It’s time to get prepped and ready for a challenge. Next Monday 23rd March through to 29th March, marks Meat Free Week and kick-off is fast approaching. Before you start panicking about not having meat on your plate for an entire week, lets take a look at why this week exists. Meat Free Week is an international event that encourages us to start thinking about how much meat we eat and the impact eating too much has on our health, animal welfare and the environment. It’s also about raising awareness of some worthwhile charities – including Meat Free Week health partner Bowel Cancer Australia. I have to say straight up that I have a close affinity with bowel cancer. On April 17th 2007, my world as I knew it, was turned upside down when my Dad was diagnosed with bowel cancer. Within two weeks he had 30cm removed from his large bowel and had started a gruelling regime of chemotherapy, reducing him into a shell of his former self. Thankfully, eight years down the track, my Dad has made a complete recovery. However, that moment of diagnosis meant that I and the rest of my family had an increased risk of bowel cancer and it most certainly made me have a good think about what I could do to reduce my risk in the future.
So what can we do to reduce our risk of bowel cancer?
There is convincing evidence that eating too much red meat and processed meat are linked to bowel cancer. Processed meats such as bacon, sausage and hot dogs, ham, salami and other luncheon meats pose the greater risk but eating more than 100g fresh red meat every day can also be a problem. Meat Free Week is not about pushing people into vegetarianism. The fact is, red meat provides valuable key nutrients such as iron, zinc and protein. We just need to be careful about how much and how often we eat it and the way we cook it.
Some Healthy Tips
Consume less than 500g of red meat per week, with very little if any to be processed
Cook meat carefully. Charred or blackened meats can damage the cells lining the bowel
Partly cook meat inside to reduce cooking times on open flames, grills or BBQ’s

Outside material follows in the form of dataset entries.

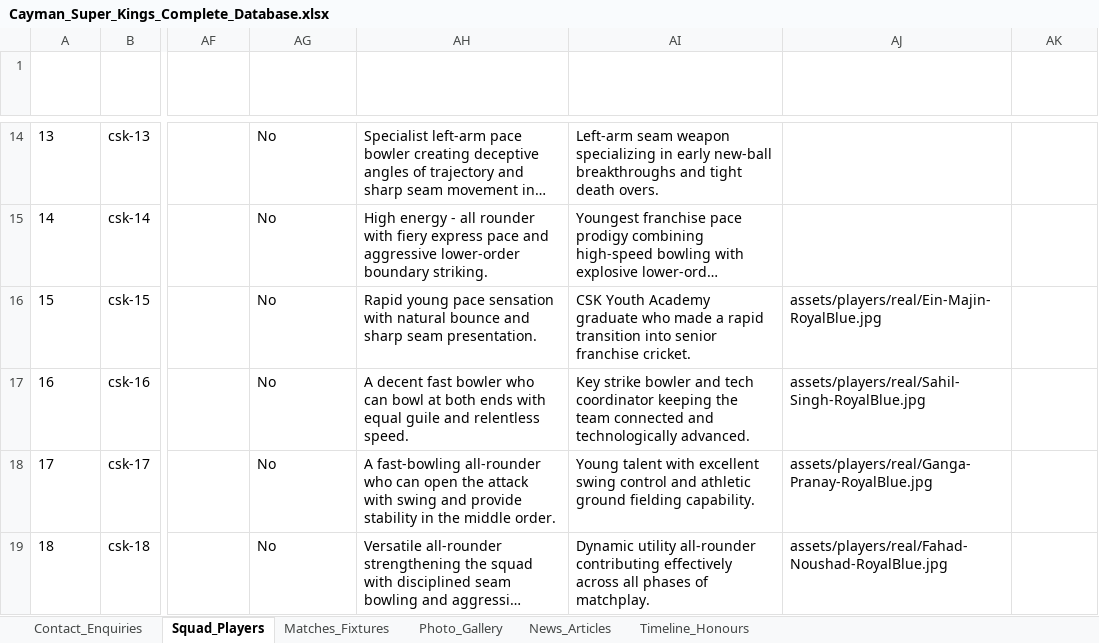
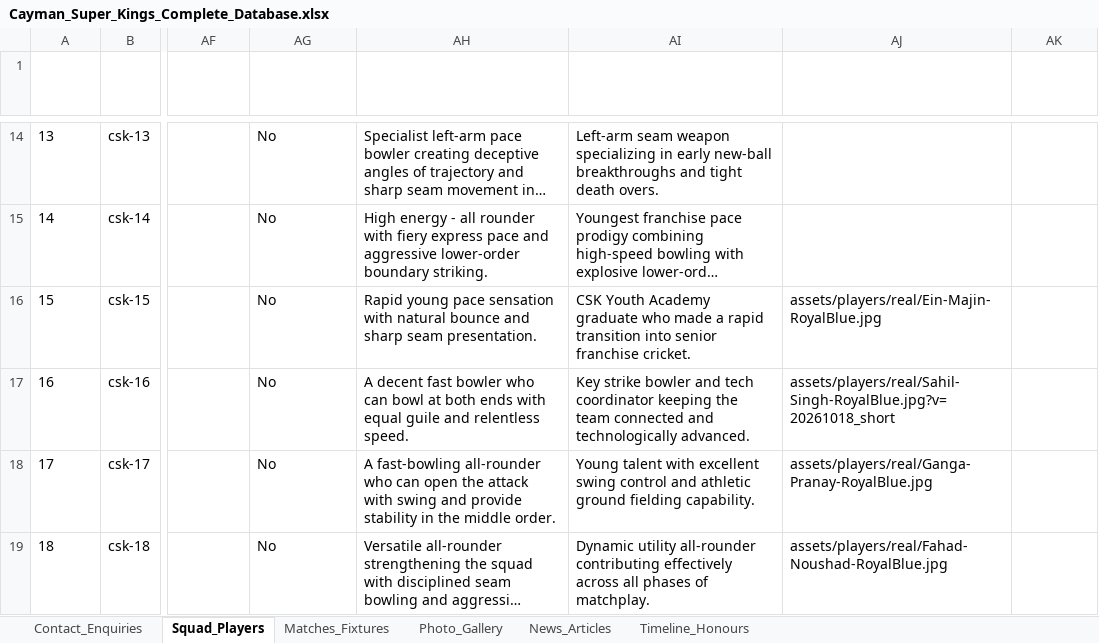
Before and after one commit to Sahitya0805/CAYMAN, an Excel workbook: exports/Cayman_Super_Kings_Complete_Database.xlsx, sheet Squad_Players, drawn as a sheet; only a part is shown, gaps mark what is left out; long unchanged cells end in …; values as stored, in another font and other column widths than the file's, no borders; the diff names each change by its address in the sheet, - before the commit and + after, or states it on an @@ line.

Commit message:
Update gallery with truthful player names/captions, remove whistle icon, add floodlights to all page heroes, and upgrade gallery UI/UX

```diff
--- a/exports/Cayman_Super_Kings_Complete_Database.xlsx (sheet Squad_Players)
+++ b/exports/Cayman_Super_Kings_Complete_Database.xlsx (sheet Squad_Players)
-AJ17 (Photo Asset Path): assets/players/real/Sahil-Singh-RoyalBlue.jpg
+AJ17 (Photo Asset Path): assets/players/real/Sahil-Singh-RoyalBlue.jpg?v=20261018_short
```
Also changed, not shown: sheet Photo_Gallery, exports/CSK_Contact_Enquiries_Database.xlsx, 23 other files.
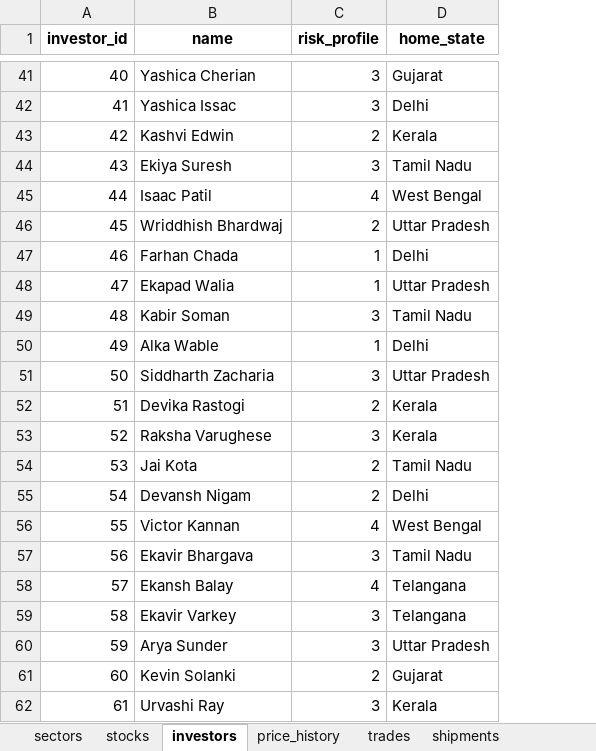
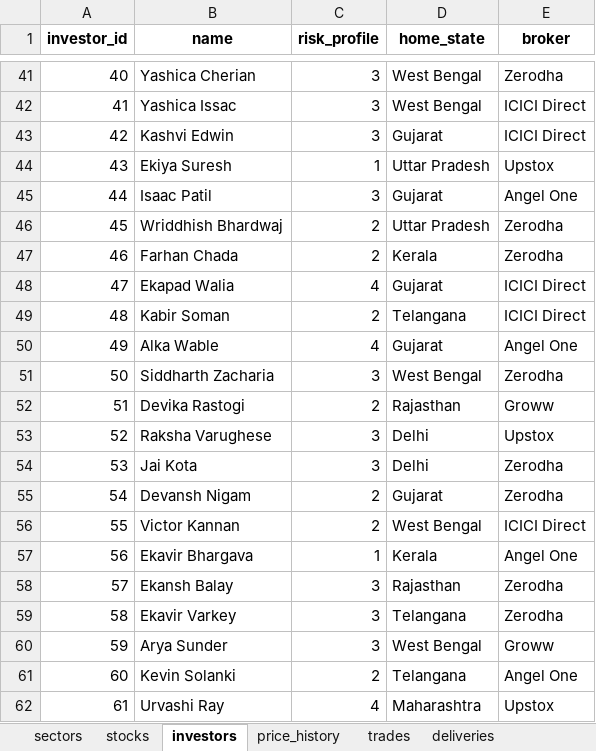
Before and after one commit to thecodex110/Data-Visualisation-Project, an Excel workbook: stock_market_export.xlsx, sheet investors, drawn as a sheet; only a part is shown, gaps mark what is left out; values as stored, in another font and other column widths than the file's, no borders; the diff covers the shown part only; the diff names each change by its address in the sheet, - before the commit and + after, or states it on an @@ line.

```diff
--- a/stock_market_export.xlsx (sheet investors)
+++ b/stock_market_export.xlsx (sheet investors)
-sheet tab: shipments
+sheet tab: deliveries
+column E (broker), rows 41-62: Zerodha | ICICI Direct | ICICI Direct | Upstox | Angel One | Zerodha | Zerodha | ICICI Direct | ICICI Direct | Angel One | Zerodha | Groww | Upstox | Zerodha | Zerodha | ICICI Direct | Angel One | Zerodha | Zerodha | Groww | Angel One | Upstox
-D41 (home_state): Gujarat
+D41 (home_state): West Bengal
-D42 (home_state): Delhi
+D42 (home_state): West Bengal
-C43 (risk_profile): 2
+C43 (risk_profile): 3
-D43 (home_state): Kerala
+D43 (home_state): Gujarat
-C44 (risk_profile): 3
+C44 (risk_profile): 1
-D44 (home_state): Tamil Nadu
+D44 (home_state): Uttar Pradesh
-C45 (risk_profile): 4
+C45 (risk_profile): 3
-D45 (home_state): West Bengal
+D45 (home_state): Gujarat
-C47 (risk_profile): 1
+C47 (risk_profile): 2
-D47 (home_state): Delhi
+D47 (home_state): Kerala
-C48 (risk_profile): 1
+C48 (risk_profile): 4
-D48 (home_state): Uttar Pradesh
+D48 (home_state): Gujarat
-C49 (risk_profile): 3
+C49 (risk_profile): 2
-D49 (home_state): Tamil Nadu
+D49 (home_state): Telangana
-C50 (risk_profile): 1
+C50 (risk_profile): 4
-D50 (home_state): Delhi
+D50 (home_state): Gujarat
-D51 (home_state): Uttar Pradesh
+D51 (home_state): West Bengal
-D52 (home_state): Kerala
+D52 (home_state): Rajasthan
-D53 (home_state): Kerala
+D53 (home_state): Delhi
-C54 (risk_profile): 2
+C54 (risk_profile): 3
-D54 (home_state): Tamil Nadu
+D54 (home_state): Delhi
-D55 (home_state): Delhi
+D55 (home_state): Gujarat
-C56 (risk_profile): 4
+C56 (risk_profile): 2
-C57 (risk_profile): 3
+C57 (risk_profile): 1
-D57 (home_state): Tamil Nadu
+D57 (home_state): Kerala
-C58 (risk_profile): 4
+C58 (risk_profile): 3
-D58 (home_state): Telangana
+D58 (home_state): Rajasthan
-D60 (home_state): Uttar Pradesh
+D60 (home_state): West Bengal
-D61 (home_state): Gujarat
+D61 (home_state): Telangana
-C62 (risk_profile): 3
+C62 (risk_profile): 4
-D62 (home_state): Kerala
+D62 (home_state): Maharashtra
```
Also changed, not shown: 116 edited cells elsewhere in this sheet, sheet price_history, sheet deliveries, sheet trades, sheet stocks, 39 other files.
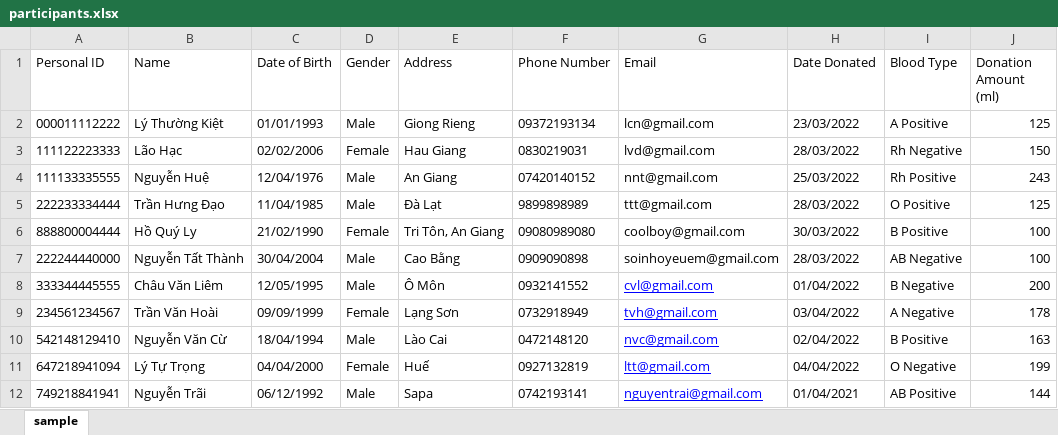
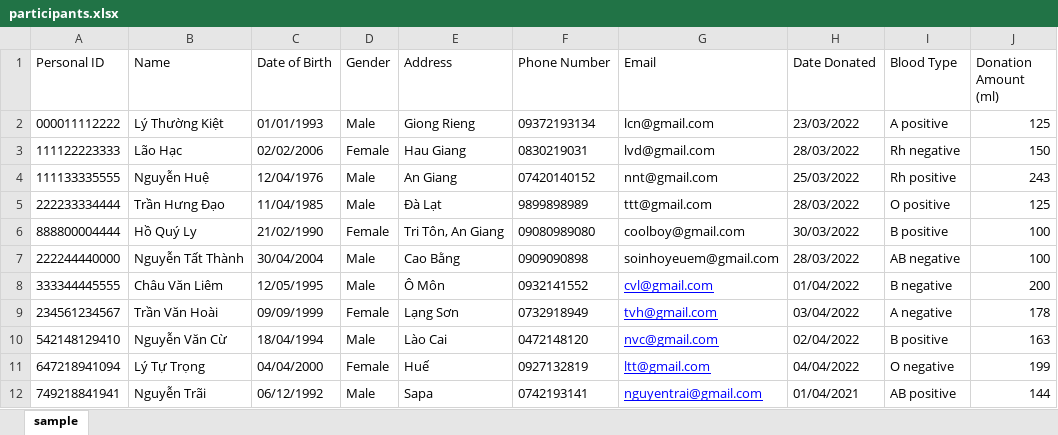
Before and after one commit to NgoQuocBao1010/Blood-Bank, an Excel workbook: resources/participants.xlsx, sheet sample, drawn as a sheet; values as stored, in another font and other column widths than the file's, no borders; the diff names each change by its address in the sheet, - before the commit and + after, or states it on an @@ line.

Commit message:
Add Default Data from JSON file

```diff
--- a/resources/participants.xlsx (sheet sample)
+++ b/resources/participants.xlsx (sheet sample)
-I2 (Blood Type): A Positive
+I2 (Blood Type): A positive
-I3 (Blood Type): Rh Negative
+I3 (Blood Type): Rh negative
-I4 (Blood Type): Rh Positive
+I4 (Blood Type): Rh positive
-I5 (Blood Type): O Positive
+I5 (Blood Type): O positive
-I6 (Blood Type): B Positive
+I6 (Blood Type): B positive
-I7 (Blood Type): AB Negative
+I7 (Blood Type): AB negative
-I8 (Blood Type): B Negative
+I8 (Blood Type): B negative
-I9 (Blood Type): A Negative
+I9 (Blood Type): A negative
-I10 (Blood Type): B Positive
+I10 (Blood Type): B positive
-I11 (Blood Type): O Negative
+I11 (Blood Type): O negative
-I12 (Blood Type): AB Positive
+I12 (Blood Type): AB positive
```
Also changed, not shown: 23 other files.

Keep cooking temperatures low and use marinades to protect meat from burning
What about the alternatives?
As a poverty stricken uni student, I enjoyed vegetarianism for several years due to financial constraints and it very easily became a way of life (although it had to really). Over the following years, I reintroduced meat a few times each week to counteract low iron levels as a result of running. Now, with three young children, we do eat red meat but certainly less than 500g per week each and I am very careful about the amount of processed meat that is eaten in our household. This can be especially challenging as we love all things Italian and their penchant for prosciutto, salami, ham and every processed meat other imaginable. Preparing meals without meat certainly requires a bit more thought and design simply because it not a simple matter of removing the meat and leaving the salad or vegetables to fend for themselves. It is important to include quality protein in your meal and this can be challenging if you have become accustomed to having red meat as a staple item. The wealth of recipes that we have available to us both in the traditional format of the cookbook and online is fortunately unlimited. Some sites that you might like to take a peek at include: Meat Free Mondays Jamie Oliver Sanitarium So the big question is – are you joining me next week?